Last week I wrote, literally in about ten minutes, a quick blog post on the idea of a Government Bubble. I wrote it after having the concept occur to me while on the air on KAXE (yes, those shows are really live and not scripted). I had not really thought it out and more threw out the idea to see if it had any legs.

From the name-calling from man-known-as-"Gord" to a commentary by Aaron Brown, this thought has generated a lot of feedback and discussion, both on the web and with me personally. I think that is good, especially since the more I have thought about it myself, the more I think there is at least a small something there.

If this thought is to progress any further (sorry Gord), we probably need to define what exactly is a "bubble". I've search for a definition and offer this entry from Wikipedia as the blend of them:

An economic bubble is “trade in high volumes at prices that are considerably at variance with intrinsic values

While we don't trade shares in government, we do "invest" in government programs and services.

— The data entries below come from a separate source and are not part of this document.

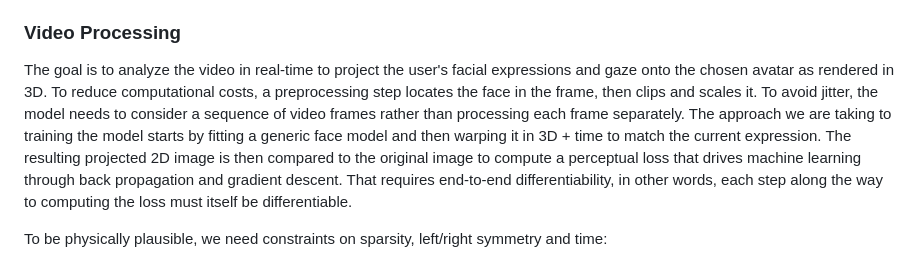
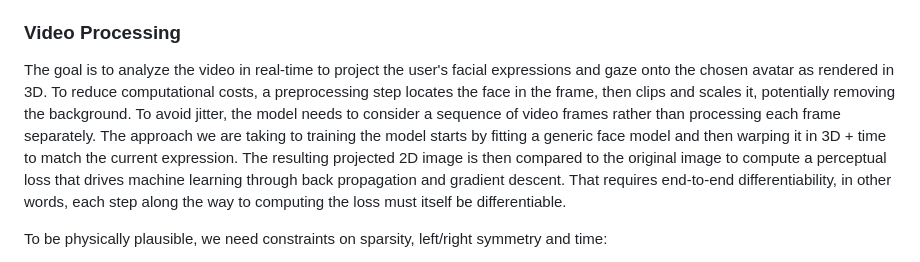
Before and after one commit to w3c/cogai, a Markdown page: Immersive-Web/Immersive-Presence.md, the part around the change. Rendered like a GitHub page.

```diff
--- a/Immersive-Web/Immersive-Presence.md
+++ b/Immersive-Web/Immersive-Presence.md
@@ -10,7 +10,7 @@ A common approach is to use Web Audio to apply the Fast Fourier Transform (FFT)
 
 ### Video Processing
 
-The goal is to analyze the video in real-time to project the user's facial expressions and gaze onto the chosen avatar as rendered in 3D. To reduce computational costs, a preprocessing step locates the face in the frame, then clips and scales it. To avoid jitter, the model needs to consider a sequence of video frames rather than processing each frame separately. The approach we are taking to training the model starts by fitting a generic face model and then warping it in 3D + time to match the current expression. The resulting projected 2D image is then compared to the original image to compute a perceptual loss that drives machine learning through back propagation and gradient descent. That requires end-to-end differentiability, in other words, each step along the way to computing the loss must itself be differentiable.
+The goal is to analyze the video in real-time to project the user's facial expressions and gaze onto the chosen avatar as rendered in 3D. To reduce computational costs, a preprocessing step locates the face in the frame, then clips and scales it, potentially removing the background. To avoid jitter, the model needs to consider a sequence of video frames rather than processing each frame separately. The approach we are taking to training the model starts by fitting a generic face model and then warping it in 3D + time to match the current expression. The resulting projected 2D image is then compared to the original image to compute a perceptual loss that drives machine learning through back propagation and gradient descent. That requires end-to-end differentiability, in other words, each step along the way to computing the loss must itself be differentiable.
 
 To be physically plausible, we need constraints on sparsity, left/right symmetry and time:
 
```
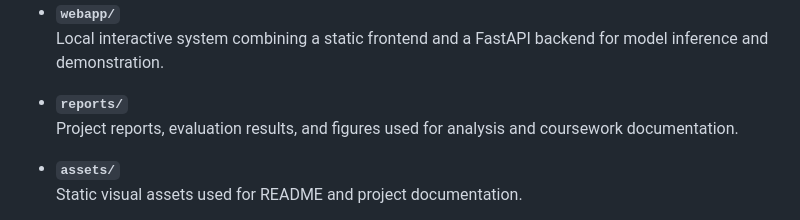
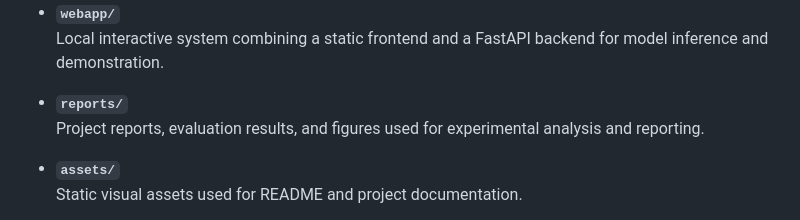
Before and after one commit to carlosuperb/PIXEL-T2I, a Markdown page: README.md, the part around the change. Drawn GitHub-style.

Commit message:
Refine reports directory description in README

```diff
--- a/README.md
+++ b/README.md
@@ -143,8 +143,8 @@ PIXEL-T2I/
   backend for model inference and demonstration.
 
 - **`reports/`**
-  Project reports, evaluation results, and figures used for analysis
-  and coursework documentation.
+  Project reports, evaluation results, and figures used for
+  experimental analysis and reporting.
 
 - **`assets/`**
   Static visual assets used for README and project documentation.
```
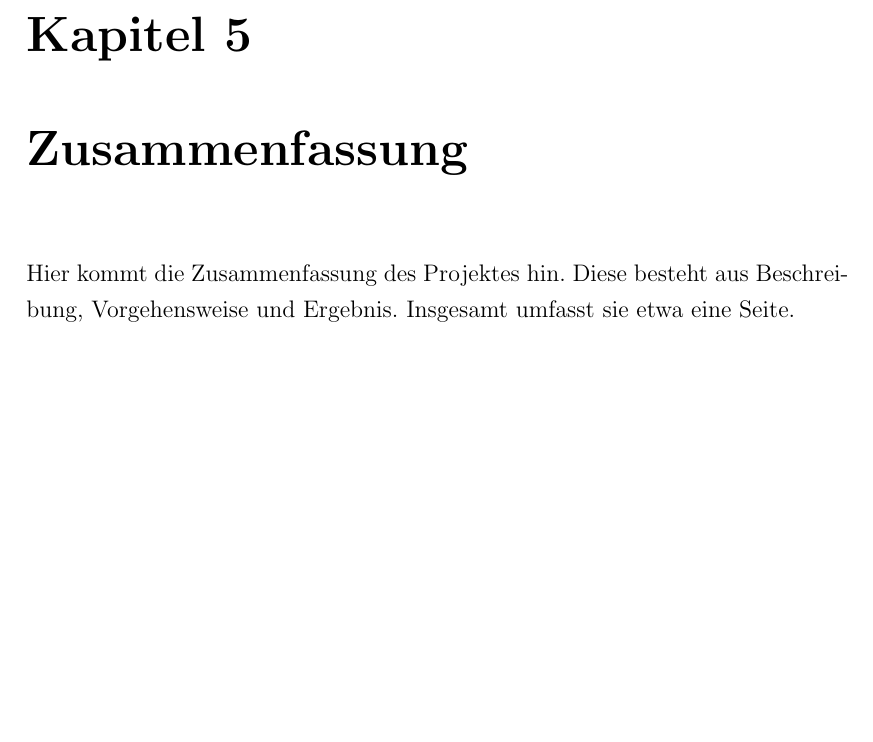
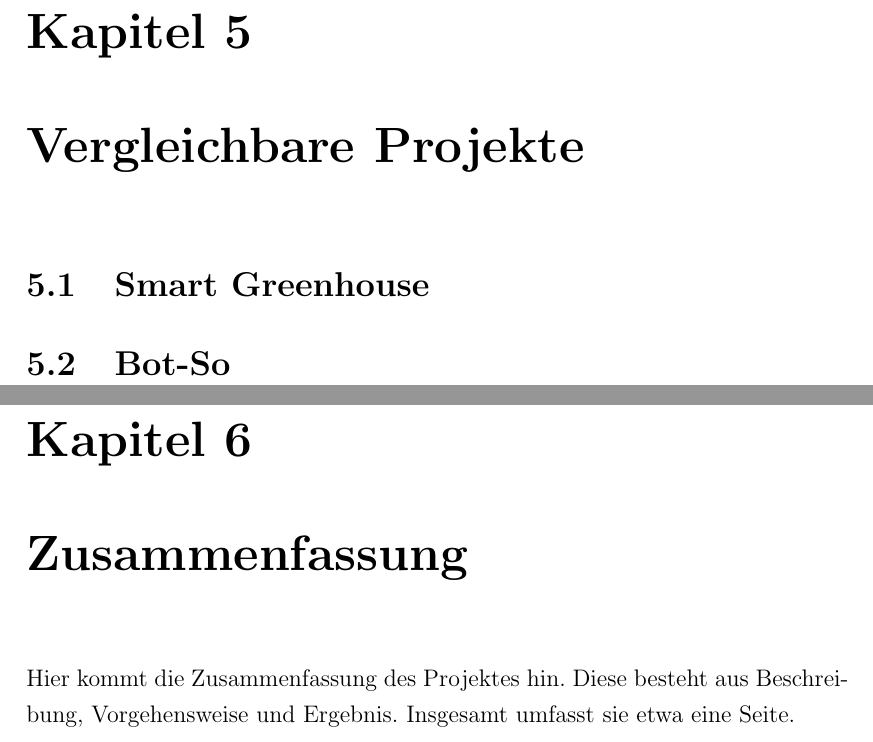
Before and after one commit to nicostaege/Studienarbeit, a LaTeX document (Studienarbeit.tex, which reads Kapitel/Hauptteil/VergleichbareProjekte.tex, Kapitel/Hauptteil/VergleichbareProjekte/Bot-So.tex, Kapitel/Hauptteil/VergleichbareProjekte/SmartGreenhouse.tex): part of page 28 of 32 before the commit and two parts of pages 29 and 30 of 34 after it, the two joined at a grey line, cut so that both start at the same text, the shorter picture padded with empty space. Compiled offline with pdfLaTeX.

Commit message:
new chapter Vergleichbare Projekte

```diff
--- /dev/null
+++ b/Kapitel/Hauptteil/VergleichbareProjekte.tex
@@ -0,0 +1,4 @@
+\chapter{Vergleichbare Projekte}\label{c:VergleichbareProjekte}
+
+\input{Kapitel/Hauptteil/VergleichbareProjekte/SmartGreenhouse.tex}
+\input{Kapitel/Hauptteil/VergleichbareProjekte/Bot-So.tex}
--- /dev/null
+++ b/Kapitel/Hauptteil/VergleichbareProjekte/Bot-So.tex
@@ -0,0 +1 @@
+\section{Bot-So}\label{s:Bot-So}
--- /dev/null
+++ b/Kapitel/Hauptteil/VergleichbareProjekte/SmartGreenhouse.tex
@@ -0,0 +1 @@
+\section{Smart Greenhouse}\label{s:SmartGreenhouse}
--- a/Studienarbeit.tex
+++ b/Studienarbeit.tex
@@ -186,6 +186,7 @@ Kurs                & \Kursbezeichnung    \\
 \input{Kapitel/Hauptteil/IoT.tex}
 \input{Kapitel/Hauptteil/Grundlagen.tex}
 \input{Kapitel/Hauptteil/PraktischeArbeiten.tex}
+\input{Kapitel/Hauptteil/VergleichbareProjekte.tex}
 \input{Kapitel/Schluss/Zusammenfassung.tex}
 \newpage
 
```
Also changed, not shown: Kapitel/Hauptteil/PraktischeArbeiten.tex (+1 -1 lines), Studienarbeit.pdf, 7 other files.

Those "investments" are sometimes easily comparable to the intrinsic (market) value, which is why the fictional $600 hammer is an oft-quoted metaphor for government waste. Many times there are not easy comparisons (what is the value of the investment made in the Mars Rover?).

Another line in the Wikipedia entry caught my eye.

Both the boom and the bust phases of the bubble are examples of a positive feedback mechanism, in contrast to the negative feedback mechanism that determines the equilibrium price under normal market circumstances.

So positive feedback is a mechanism that drives up prices, while a negative feedback mechanism would restore them to equilibrium.

To combine these thoughts and rewrite them for government, one could say a Government Bubble is:

A situation where the feedback mechanism of a government expenditure inflates the value of that expenditure beyond what would be experienced if the demand for the expenditure was based on purely market forces.

It's late and we'll need to think that all over for a while.  While we do, here are a few more examples of bubbles that have been created by government, many of them economically not sustainable.  

  • Flood insurance. The government provides it for the sole reason that private insurance companies would price it so high that nobody could afford it. This has enabled many people to build in sensitive and hazardous areas where they otherwise would not be able to, thus creating the need for more government insurance subsidy. 
  • Investment Bank Bailouts. We've recently been subjcted to nearly a trillion dollars in bank bailout money and the concept of "capitalism on the way up, socialism on the way down." Does the government induce reckless behavior, and thus more need for government subsidy, by saving the system from itself? 
  • Defense Spending. How many defense spending projects are government works looking for a defensive department need? We hear of this all the time. It is the essence of the military-industrial complex. 
  • Health Care Spending. Probably nowhere is this problem more acute than in the issue of health-care funding, where government spending (combined with the third-party approach of employer-paid private insurance) has pumped trillions into Medicare and other health spending programs. This has happened to the point where nobody knows what anything really costs and the solution is health-care rationing (also called, cost control through universal coverage). 
  • University Tuition. The government obviously pays for the majority of public university spending. There have bee some very good analysis done on how the costs of administration for universities has grown dramatically beyond any other rate of growth.  All those expenses are need, though, right? They have not been brought about because the decision to do them or not was not subject to real economic scrutiny? 
  • Welfare. The late Patrick Moynihan wrote extensively on how the way some welfare programs are structured has undermined family systems and, in the end, increased the need and demand for welfare. Moynihan brings added credibility to the discussion as he was quite liberal on social issues, and so one would not anticipate the more critical eye on social spending. 

So in a very quick brainstorming, I have listed a number of ways in which our government spends, and that spending induces a demand for even more spending.

The real bubble question is: If there is a bubble, can it burst, or is government immune from such things because they are government?

What does this all have to do with small towns? Most small towns exist in the form they do today because of state and federal government subsidy. Government as a sector of the nation's economy has grown to a size that has not been seen in American history. Is this sustainable, or is it a bubble that will ultimately deflate (rapidly or not). If it is a bubble, what will the impact be on small towns that have grown dependent on this system of subsidy?